“I’m planning on continuing to get bigger, stronger, faster. That’s my goal,” Hamilton said. “I will definitely continue to work on my hitting. I’m listed as both a catcher and an outfielder, so I’m going to do a lot more outfield drills and get used to seeing the ball in the air versus seeing it coming out of the pitcher’s hand. The coaches in Cary gave me some tips that I’m going to make sure to add into my workouts.”
The best news for Hamilton is she won’t be doing it alone. She knows she wouldn’t be in the position she is today if not for those who have helped coach and mentor her along the way.
“I just cannot thank everyone who has supported me from day-one enough,” Hamilton said. “Coach Smith and everyone at Georgia Southern have been so supportive since I came to Statesboro and they have really helped me grow as a player and a person. My coaches in high school also did a lot to help get me here. Recently, I’ve worked with Jim Simmons, the head baseball and softball coach at Statesboro High School. Ever since I first told him I’d be going to this he was like, ‘What do you need?’ He was so willing to let me go take batting practice off of his pitchers and he has come out and hit me ground balls.
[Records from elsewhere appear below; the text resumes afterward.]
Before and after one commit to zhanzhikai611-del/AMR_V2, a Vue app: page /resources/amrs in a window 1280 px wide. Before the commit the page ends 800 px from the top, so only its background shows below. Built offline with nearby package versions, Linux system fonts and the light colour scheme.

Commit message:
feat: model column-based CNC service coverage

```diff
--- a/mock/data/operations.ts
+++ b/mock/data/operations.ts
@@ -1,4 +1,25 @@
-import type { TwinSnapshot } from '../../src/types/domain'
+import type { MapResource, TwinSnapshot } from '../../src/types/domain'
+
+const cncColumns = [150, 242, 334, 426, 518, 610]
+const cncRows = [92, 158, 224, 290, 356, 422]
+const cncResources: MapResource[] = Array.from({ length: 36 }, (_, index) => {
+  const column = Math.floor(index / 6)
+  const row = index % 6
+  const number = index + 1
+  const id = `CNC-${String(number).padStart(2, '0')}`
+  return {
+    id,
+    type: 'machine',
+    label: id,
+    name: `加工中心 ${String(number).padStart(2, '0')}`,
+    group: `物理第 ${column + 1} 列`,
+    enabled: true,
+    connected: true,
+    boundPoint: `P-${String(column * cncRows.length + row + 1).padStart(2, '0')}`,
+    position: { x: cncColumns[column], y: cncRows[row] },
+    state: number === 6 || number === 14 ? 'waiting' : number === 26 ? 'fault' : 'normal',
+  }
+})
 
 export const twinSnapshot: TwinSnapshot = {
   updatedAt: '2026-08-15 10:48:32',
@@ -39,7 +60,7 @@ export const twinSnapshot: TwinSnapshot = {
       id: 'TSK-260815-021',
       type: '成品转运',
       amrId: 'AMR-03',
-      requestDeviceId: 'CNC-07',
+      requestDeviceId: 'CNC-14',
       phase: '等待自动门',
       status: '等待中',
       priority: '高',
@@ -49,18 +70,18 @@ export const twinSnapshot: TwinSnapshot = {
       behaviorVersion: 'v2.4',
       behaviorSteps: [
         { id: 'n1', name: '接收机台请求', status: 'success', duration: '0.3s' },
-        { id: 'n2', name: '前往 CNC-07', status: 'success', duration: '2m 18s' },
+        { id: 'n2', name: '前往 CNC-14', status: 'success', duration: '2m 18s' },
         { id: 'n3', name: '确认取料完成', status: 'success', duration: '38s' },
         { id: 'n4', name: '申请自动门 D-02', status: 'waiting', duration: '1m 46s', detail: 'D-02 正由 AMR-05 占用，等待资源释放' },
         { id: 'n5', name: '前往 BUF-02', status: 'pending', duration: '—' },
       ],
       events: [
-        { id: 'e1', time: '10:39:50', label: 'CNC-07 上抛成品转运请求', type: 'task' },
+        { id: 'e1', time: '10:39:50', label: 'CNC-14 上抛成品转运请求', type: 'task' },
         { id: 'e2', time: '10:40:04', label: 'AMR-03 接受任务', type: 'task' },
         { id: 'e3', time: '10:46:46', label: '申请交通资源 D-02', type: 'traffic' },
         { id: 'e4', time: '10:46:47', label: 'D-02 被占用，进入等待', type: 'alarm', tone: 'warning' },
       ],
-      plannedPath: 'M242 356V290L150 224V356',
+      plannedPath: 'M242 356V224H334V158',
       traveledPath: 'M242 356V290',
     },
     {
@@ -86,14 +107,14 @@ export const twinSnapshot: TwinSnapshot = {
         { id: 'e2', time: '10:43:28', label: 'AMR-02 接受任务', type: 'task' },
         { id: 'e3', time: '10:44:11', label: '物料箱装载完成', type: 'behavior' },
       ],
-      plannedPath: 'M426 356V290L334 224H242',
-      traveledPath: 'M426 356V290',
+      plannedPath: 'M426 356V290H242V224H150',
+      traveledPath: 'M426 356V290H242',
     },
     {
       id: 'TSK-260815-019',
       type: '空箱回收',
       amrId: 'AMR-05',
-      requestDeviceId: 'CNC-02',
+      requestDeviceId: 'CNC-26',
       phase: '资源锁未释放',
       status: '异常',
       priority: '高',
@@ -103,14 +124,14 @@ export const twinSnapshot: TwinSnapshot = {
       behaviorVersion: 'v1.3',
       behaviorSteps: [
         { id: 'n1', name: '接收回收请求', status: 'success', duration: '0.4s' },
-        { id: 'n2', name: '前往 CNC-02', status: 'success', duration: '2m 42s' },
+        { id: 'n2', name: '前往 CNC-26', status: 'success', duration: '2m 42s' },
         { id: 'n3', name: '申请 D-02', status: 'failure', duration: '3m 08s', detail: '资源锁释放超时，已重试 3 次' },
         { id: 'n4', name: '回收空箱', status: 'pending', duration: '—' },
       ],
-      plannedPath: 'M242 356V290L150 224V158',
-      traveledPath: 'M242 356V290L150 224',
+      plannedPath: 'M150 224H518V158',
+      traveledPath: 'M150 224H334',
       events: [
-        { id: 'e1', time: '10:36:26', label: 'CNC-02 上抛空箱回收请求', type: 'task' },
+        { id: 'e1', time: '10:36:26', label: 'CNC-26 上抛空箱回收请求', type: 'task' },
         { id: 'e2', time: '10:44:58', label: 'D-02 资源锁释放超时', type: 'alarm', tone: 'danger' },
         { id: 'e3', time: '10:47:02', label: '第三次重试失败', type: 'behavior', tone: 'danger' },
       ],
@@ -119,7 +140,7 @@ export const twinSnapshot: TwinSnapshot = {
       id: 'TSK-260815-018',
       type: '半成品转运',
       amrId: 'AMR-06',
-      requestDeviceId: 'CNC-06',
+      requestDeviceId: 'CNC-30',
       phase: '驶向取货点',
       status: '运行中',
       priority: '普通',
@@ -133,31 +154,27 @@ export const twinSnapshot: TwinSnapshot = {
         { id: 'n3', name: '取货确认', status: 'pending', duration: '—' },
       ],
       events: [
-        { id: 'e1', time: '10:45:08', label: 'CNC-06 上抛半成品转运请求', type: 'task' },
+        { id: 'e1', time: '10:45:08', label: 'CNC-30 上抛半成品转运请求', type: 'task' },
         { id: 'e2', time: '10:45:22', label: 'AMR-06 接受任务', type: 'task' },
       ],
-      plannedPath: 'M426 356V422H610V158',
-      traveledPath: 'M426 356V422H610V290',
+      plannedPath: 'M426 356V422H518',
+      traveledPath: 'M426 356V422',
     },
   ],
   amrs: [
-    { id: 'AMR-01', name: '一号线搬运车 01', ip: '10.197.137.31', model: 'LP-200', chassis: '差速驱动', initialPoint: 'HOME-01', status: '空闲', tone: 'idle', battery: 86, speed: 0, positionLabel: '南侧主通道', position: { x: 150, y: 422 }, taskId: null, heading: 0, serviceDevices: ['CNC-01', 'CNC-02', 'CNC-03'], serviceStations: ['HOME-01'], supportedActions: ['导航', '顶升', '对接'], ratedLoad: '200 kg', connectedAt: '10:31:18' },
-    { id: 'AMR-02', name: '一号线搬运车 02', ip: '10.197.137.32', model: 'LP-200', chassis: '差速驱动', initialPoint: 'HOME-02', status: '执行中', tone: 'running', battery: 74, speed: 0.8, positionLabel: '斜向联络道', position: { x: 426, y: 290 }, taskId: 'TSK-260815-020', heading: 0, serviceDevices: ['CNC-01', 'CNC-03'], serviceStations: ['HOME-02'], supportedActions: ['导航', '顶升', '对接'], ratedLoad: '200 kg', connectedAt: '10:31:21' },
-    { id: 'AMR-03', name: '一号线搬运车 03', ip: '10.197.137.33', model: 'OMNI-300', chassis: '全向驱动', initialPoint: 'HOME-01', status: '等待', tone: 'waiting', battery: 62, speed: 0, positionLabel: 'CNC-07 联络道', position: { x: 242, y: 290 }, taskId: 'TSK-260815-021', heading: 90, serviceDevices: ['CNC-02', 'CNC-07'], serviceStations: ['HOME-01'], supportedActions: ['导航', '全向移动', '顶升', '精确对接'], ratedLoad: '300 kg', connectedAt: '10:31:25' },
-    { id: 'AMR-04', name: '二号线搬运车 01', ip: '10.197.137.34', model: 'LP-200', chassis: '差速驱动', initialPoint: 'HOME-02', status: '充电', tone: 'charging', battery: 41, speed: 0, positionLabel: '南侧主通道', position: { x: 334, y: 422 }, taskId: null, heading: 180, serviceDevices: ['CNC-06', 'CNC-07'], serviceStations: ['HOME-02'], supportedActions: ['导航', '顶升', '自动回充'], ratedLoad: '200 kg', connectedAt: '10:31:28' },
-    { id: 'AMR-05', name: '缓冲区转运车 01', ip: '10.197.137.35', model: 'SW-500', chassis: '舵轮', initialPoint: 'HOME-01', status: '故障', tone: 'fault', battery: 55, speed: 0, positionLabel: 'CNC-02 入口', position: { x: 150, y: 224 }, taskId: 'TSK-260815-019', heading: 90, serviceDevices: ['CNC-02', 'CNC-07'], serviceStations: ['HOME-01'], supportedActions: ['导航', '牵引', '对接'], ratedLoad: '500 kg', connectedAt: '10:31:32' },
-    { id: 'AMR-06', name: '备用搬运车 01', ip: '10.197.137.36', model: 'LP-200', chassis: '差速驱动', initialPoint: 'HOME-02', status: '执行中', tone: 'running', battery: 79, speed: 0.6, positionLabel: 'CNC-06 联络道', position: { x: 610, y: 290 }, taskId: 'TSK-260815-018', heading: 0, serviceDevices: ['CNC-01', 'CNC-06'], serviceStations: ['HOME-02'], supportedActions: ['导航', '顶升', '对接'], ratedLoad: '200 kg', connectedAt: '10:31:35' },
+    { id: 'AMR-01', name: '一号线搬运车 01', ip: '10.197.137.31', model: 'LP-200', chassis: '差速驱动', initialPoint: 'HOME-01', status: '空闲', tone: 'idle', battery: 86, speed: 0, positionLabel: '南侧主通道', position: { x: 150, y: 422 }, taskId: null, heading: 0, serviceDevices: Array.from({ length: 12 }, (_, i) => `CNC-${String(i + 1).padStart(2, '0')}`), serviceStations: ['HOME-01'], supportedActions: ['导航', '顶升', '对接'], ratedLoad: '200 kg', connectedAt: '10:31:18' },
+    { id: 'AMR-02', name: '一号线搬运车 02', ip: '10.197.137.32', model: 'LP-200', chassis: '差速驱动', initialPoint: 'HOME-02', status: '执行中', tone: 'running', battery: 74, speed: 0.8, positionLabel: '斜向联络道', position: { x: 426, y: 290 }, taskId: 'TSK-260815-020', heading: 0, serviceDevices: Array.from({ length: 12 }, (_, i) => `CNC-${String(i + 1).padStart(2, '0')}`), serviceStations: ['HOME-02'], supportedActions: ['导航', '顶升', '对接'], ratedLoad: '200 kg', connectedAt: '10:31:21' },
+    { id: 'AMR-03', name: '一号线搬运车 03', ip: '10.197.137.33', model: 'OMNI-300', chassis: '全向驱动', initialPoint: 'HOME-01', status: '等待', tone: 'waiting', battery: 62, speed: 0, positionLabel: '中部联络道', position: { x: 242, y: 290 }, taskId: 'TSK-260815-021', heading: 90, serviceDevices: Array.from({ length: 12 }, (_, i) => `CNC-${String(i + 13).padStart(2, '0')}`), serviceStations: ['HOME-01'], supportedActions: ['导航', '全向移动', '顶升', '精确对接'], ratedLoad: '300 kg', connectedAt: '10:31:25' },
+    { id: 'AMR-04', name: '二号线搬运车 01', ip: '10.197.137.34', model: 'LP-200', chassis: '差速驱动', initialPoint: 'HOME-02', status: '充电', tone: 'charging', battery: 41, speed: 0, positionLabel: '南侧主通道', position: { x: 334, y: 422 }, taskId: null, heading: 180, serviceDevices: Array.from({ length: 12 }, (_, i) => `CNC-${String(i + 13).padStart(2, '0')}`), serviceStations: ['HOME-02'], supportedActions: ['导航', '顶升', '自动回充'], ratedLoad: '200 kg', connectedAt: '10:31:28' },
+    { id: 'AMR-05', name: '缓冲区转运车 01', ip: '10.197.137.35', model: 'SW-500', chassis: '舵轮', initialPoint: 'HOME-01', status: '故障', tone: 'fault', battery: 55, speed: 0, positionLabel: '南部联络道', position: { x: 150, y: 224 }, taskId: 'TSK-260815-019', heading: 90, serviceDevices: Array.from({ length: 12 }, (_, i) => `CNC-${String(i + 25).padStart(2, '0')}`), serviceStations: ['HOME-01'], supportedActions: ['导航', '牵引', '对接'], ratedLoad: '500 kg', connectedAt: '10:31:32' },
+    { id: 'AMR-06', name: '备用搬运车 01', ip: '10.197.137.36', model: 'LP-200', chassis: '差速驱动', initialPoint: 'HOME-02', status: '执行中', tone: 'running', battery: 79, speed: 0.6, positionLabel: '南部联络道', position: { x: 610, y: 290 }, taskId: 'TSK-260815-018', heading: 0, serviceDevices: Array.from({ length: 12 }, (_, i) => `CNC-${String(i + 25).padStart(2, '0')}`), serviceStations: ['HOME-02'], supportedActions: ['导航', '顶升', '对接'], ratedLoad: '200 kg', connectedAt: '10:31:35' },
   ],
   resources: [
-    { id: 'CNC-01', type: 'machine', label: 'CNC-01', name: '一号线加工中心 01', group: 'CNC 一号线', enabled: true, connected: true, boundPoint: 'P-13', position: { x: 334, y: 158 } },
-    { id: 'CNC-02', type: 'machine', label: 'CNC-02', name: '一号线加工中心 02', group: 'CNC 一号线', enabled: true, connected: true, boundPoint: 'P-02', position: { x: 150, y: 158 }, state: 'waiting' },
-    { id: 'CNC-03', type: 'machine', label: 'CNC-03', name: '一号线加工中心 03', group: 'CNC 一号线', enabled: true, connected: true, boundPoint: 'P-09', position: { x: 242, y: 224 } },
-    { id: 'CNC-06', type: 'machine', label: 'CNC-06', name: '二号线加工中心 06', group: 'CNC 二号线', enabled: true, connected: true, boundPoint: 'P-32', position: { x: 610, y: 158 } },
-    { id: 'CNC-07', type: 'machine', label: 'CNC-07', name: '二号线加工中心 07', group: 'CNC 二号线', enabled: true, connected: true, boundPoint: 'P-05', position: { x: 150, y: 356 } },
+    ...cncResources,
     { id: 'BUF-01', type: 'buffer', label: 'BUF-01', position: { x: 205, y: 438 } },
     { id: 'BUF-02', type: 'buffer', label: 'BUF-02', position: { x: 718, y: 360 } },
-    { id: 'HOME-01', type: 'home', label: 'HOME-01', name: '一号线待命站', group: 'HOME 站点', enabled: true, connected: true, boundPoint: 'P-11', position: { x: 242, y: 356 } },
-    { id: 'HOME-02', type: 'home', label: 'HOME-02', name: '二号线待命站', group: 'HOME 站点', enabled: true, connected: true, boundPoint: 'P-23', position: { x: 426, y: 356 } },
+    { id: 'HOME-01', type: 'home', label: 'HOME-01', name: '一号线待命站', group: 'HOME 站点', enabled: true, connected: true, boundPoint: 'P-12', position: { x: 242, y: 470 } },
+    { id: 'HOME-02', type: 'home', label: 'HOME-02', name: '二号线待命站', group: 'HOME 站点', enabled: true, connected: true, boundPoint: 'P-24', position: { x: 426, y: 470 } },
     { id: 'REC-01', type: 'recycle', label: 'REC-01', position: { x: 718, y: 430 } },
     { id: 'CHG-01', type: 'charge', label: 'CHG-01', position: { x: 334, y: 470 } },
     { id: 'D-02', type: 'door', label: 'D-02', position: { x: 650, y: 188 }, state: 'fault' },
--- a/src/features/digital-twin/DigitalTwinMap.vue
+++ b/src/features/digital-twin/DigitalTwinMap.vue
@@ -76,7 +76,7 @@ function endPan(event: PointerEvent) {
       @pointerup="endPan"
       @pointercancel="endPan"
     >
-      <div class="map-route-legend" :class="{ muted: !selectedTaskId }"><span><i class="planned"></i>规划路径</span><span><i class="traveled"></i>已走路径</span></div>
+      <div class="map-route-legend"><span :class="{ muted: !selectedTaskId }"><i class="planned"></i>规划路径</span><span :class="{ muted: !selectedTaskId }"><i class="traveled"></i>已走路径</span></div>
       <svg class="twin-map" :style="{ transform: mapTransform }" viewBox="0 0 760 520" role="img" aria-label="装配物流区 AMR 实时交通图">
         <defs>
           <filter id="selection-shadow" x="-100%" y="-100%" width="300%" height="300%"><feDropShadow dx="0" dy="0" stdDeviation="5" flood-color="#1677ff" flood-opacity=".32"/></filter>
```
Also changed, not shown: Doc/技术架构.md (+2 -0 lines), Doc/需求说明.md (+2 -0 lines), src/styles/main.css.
I really appreciate everything that everyone has done for me and I can’t wait to get out there and do my best.”
The 40-player USA Baseball Women's National Team Trials roster is as follows:
Name, Position, Hometown
Brynn Baca, C/IF, Round Rock, Texas
Megan Baltzell, UT/LHP, Stafford, Va.
Haley Chandler, IF/OF, Wakefield, Mass.
Samantha Cobb, OF/RHP, Garland, Texas
Megan Dedrick, IF/RHP. Everett, Wash.
Eliza DeMers, IF/RHP, Rochester, N.Y.
Brittany Duncan, IF, Fairborn, Ohio
Erin Erickson, LHP/OF, Oakland, Calif.
Shelby Estocado, IF/OF, Las Vegas, Nev.
Riley Frisbie, RHP/C, Countryside, Ill.
Alex Fulmer, OF/RHP, Little Mountain, S.C.
Veronica Gajownik, IF, Chuluota, Fla.
Amanda Gianelloni, IF, Napoleonville, La.
Brittany Gomez, OF, New Braunfels, Texas
Jade Gortarez, IF/RHP, Riverside, Calif.
Jenna Greenwalt, LHP/OF, Arlington, Va.
Kayla Haberstich, RHP/OF, Bartlett, Ill.
AJ Hamilton, C/OF, Tallahassee, Fla.
Tamara Holmes, OF, Albany, Calif.
Amalia Hopson, UT/RHP, Sequim, Wash.
Sarah Hudek, LHP/OF, Sugar Land, Texas
Jessica Iwata, IF/RHP, Honolulu, Hawaii
Anna Kimbrell, C, Fort Mill, S.C.
Brittany Knudsen, OF, Escondido, Calif.
Joely Leguizamon, IF, Jacksonville, Fla.
Meggie Meidlinger, RHP/IF, Sterling, Va.
Stacy Piagno, RHP, St. Augustine, Fla.
Brandee Rains, RHP/IF, Lake Charles, La.
Nicole Rivera, IF/RHP, Lakeside, Calif.
Cydnee Sanders, IF/RHP, Magnolia, Texas
Montserrat Sandoval, RHP/IF, San Juan Bautista, Calif.
Marti Sementelli, RHP, Sherman Oaks, Calif.
Homa Shafii, C/OF, Monterrey, Calif.
Michelle Snyder, IF/RHP, Wenatchee, Wash.
Sara Rose Thibaut, RHP/IF, Folsom, Calif.
Sara Tobias, RHP, New York, N.Y.
Malaika Underwood, IF, San Diego, Calif.
Kelsie Whitmore, OF/RHP, Temecula, Calif.
Codee Yeske, IF/RHP, Lexington, S.C.
Kaylyn Zierke, C/IF, Wayne, Ill.
The following players were named as alternates on the Women's National Team Trials roster:
Name, Position, Hometown
Mia Hignojos, IF, Odessa, Texas
Olivia Bricker, LHP/OF, Batavia, Ohio
(From GSU Reports)